MERS
The U.S. has seen its third case of the MERS virus this past month. Despite showing no symptoms, an Illinois man was diagnosed with the virus on May 2, his infection proving unique: he is the first person to have contracted the virus in the U.S., which is already prevalent in the Middle East.

The Center for Disease Control and Prevention (CDC) has already begun to issue public warnings regarding the virus and its prevention methods. Yet while CDC response team leader, Dr. David Swerdlow, sees no immediate threat as the disease has had “no sustained transmission” in the U.S. like other viruses such as the flu, MERS is proving to spread rapidly overseas. According to Reuters, about 30 percent of those infected with the virus have died.

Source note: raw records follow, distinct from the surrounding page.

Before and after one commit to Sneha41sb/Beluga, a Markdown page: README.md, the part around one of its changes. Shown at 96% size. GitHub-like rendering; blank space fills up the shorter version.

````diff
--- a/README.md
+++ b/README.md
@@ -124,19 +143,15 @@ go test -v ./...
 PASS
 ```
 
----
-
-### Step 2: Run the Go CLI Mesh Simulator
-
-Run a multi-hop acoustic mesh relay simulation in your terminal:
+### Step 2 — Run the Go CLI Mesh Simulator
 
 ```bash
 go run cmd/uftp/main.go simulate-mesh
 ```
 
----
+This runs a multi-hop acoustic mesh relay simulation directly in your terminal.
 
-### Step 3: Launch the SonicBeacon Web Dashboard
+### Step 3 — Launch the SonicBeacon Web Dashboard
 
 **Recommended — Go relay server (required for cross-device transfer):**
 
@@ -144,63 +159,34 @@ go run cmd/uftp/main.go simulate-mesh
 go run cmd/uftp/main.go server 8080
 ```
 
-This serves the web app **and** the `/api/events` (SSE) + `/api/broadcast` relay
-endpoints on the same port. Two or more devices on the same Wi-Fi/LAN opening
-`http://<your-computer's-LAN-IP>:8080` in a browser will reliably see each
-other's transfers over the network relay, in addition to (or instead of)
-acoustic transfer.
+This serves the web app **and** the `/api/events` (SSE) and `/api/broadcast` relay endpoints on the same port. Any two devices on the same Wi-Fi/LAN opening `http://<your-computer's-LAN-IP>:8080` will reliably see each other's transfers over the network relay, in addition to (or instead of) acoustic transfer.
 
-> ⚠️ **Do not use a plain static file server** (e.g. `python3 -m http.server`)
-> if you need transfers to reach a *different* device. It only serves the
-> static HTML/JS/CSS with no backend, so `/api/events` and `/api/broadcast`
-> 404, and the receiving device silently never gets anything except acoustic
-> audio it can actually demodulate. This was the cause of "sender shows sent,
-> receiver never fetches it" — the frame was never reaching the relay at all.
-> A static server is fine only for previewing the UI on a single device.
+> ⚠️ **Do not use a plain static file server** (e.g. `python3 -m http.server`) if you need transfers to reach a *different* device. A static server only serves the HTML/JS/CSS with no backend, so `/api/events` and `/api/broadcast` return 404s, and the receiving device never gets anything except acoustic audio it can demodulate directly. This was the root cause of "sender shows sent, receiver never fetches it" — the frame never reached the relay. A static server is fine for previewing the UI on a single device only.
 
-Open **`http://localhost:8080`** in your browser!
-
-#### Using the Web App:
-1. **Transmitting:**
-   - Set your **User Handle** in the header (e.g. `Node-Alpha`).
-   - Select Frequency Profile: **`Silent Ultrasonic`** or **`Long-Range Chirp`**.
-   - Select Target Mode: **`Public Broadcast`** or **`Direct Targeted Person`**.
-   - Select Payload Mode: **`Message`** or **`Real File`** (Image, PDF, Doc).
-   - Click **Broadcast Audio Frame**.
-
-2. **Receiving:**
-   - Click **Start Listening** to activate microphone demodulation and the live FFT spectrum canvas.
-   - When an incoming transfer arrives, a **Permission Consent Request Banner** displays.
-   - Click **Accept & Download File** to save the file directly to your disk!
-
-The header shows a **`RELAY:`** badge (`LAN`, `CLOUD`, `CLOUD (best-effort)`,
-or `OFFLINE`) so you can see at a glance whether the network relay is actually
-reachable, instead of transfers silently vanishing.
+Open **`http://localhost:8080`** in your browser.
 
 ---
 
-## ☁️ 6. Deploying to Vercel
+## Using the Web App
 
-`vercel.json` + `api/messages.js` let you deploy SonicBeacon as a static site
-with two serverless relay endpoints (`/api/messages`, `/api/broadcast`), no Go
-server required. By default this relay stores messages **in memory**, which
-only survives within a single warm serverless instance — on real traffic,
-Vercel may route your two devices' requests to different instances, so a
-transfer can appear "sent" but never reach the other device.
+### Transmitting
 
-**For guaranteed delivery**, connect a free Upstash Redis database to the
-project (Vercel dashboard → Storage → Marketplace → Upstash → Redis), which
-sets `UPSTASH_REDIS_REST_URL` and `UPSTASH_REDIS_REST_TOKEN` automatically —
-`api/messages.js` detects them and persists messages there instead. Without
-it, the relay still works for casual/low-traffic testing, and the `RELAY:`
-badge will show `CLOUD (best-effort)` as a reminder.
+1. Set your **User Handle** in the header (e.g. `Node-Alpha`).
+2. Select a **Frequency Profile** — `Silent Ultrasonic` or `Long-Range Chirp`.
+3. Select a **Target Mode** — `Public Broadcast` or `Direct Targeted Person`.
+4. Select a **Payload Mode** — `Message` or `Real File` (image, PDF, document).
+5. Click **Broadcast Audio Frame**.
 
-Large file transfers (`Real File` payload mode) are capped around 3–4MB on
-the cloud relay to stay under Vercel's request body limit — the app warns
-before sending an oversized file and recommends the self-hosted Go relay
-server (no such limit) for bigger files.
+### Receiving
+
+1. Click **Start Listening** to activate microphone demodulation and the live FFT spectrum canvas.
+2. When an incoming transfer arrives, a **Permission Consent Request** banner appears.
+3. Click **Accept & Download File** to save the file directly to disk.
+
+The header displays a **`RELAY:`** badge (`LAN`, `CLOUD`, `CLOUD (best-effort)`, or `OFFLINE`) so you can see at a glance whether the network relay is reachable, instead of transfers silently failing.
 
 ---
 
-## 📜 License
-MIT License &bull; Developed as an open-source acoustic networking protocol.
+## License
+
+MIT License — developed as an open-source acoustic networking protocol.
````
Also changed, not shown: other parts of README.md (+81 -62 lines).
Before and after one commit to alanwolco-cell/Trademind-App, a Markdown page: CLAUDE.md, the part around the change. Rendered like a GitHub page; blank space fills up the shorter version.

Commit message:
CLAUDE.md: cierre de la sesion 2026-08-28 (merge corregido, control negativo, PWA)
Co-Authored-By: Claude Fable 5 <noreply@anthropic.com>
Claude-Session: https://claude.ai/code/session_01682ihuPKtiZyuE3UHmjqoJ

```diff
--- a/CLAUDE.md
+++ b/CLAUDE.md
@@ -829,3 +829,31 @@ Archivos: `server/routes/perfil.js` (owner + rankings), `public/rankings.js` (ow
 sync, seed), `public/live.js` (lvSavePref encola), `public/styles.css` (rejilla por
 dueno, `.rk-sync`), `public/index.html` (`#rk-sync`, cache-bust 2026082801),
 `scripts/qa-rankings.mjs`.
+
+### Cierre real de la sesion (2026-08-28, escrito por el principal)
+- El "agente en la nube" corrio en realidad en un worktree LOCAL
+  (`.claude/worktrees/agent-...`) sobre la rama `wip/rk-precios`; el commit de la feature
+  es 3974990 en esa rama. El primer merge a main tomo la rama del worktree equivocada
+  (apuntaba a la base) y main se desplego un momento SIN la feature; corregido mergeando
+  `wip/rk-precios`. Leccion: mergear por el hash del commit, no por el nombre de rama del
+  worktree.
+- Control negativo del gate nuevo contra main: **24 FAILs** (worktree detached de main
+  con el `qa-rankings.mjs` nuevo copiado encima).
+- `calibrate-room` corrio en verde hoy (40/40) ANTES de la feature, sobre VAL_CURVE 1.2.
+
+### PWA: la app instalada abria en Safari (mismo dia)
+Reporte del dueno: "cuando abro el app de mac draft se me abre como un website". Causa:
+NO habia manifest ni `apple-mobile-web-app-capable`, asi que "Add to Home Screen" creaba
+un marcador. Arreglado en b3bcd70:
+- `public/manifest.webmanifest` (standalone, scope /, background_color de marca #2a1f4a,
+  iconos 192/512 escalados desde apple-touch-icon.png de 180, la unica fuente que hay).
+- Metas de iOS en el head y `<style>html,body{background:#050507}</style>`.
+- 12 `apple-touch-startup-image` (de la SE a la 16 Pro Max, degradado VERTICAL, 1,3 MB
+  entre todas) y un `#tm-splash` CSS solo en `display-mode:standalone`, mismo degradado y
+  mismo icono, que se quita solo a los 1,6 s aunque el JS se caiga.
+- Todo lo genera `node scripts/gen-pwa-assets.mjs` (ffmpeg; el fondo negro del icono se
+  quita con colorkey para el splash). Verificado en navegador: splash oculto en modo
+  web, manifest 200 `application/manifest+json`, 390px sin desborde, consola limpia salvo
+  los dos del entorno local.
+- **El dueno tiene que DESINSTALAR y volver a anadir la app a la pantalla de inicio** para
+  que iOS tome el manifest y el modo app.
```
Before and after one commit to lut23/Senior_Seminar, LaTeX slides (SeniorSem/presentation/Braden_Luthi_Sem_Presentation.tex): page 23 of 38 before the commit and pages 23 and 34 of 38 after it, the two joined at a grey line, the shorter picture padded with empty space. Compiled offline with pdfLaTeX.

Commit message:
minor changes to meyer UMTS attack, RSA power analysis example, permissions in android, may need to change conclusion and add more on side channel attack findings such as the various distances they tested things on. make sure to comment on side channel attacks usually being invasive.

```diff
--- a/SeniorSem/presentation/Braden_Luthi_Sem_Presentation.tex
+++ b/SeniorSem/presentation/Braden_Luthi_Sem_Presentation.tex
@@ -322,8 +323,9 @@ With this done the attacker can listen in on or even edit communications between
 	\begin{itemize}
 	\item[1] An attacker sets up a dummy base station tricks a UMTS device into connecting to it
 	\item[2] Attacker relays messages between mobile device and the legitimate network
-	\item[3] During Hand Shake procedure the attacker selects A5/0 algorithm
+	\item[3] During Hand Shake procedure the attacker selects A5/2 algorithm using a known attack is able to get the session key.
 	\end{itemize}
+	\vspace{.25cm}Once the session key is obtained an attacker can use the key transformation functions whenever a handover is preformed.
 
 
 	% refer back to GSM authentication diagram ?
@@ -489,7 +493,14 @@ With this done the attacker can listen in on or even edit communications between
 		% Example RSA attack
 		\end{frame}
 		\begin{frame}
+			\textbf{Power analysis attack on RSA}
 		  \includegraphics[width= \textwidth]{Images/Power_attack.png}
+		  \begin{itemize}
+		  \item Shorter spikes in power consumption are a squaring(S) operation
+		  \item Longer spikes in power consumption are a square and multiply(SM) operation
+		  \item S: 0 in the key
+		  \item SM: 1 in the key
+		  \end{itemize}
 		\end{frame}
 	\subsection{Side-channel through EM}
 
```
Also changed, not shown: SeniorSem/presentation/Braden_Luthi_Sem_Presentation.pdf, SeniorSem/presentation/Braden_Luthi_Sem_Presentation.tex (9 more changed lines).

While we still know little regarding the origin of the MERS virus, it is characterized as a “severe, acute viral respiratory illness caused by MERS-CoV, a beta coronavirus,” meaning that, according to the CDC, most people will at some point in their life contract the virus. Spread person-by-person, the illness — for which there is still no vaccine  — is on the rise, and while it has not yet been characterized by the CDC as a global health emergency, the virus is continuing to result in an increasing number of fatalities.

While cases of the virus have emerged in nations of varying degrees of wealth, including Egypt, the Netherlands and Jordan, by far the worst-hit country has been its originator, Saudi Arabia. Deaths in Saudi Arabia as a result of the MERS virus have hit a whopping 163 as of May 17. Yet while the country — known for its vast oil wealth and a relatively strong GDP placement compared to other nations  — may not be the most prime example of impoverishment, a startling 20 percent of the nation’s population is still, almost secretly, living in poverty. Crippled by impoverished conditions, the world’s poor may be among those most at risk of contracting the severe virus.

While the future for the virus is still relatively unknown, appropriate actions by the CDC are being put into place in order to ensure proper combativeness in case of a pandemic. Forced now to wait and see the true effects of the virus characterized as a “deadlier, less transmissible cousin of the SARS virus,” the CDC ensures that they are prepared for whatever the outcome.

– Nick Magnanti

Sources: CNN, Al Jazeera, TIME 1, Washington Post, Public News Service, AL, Boston, TIME 2
Photo: ICCS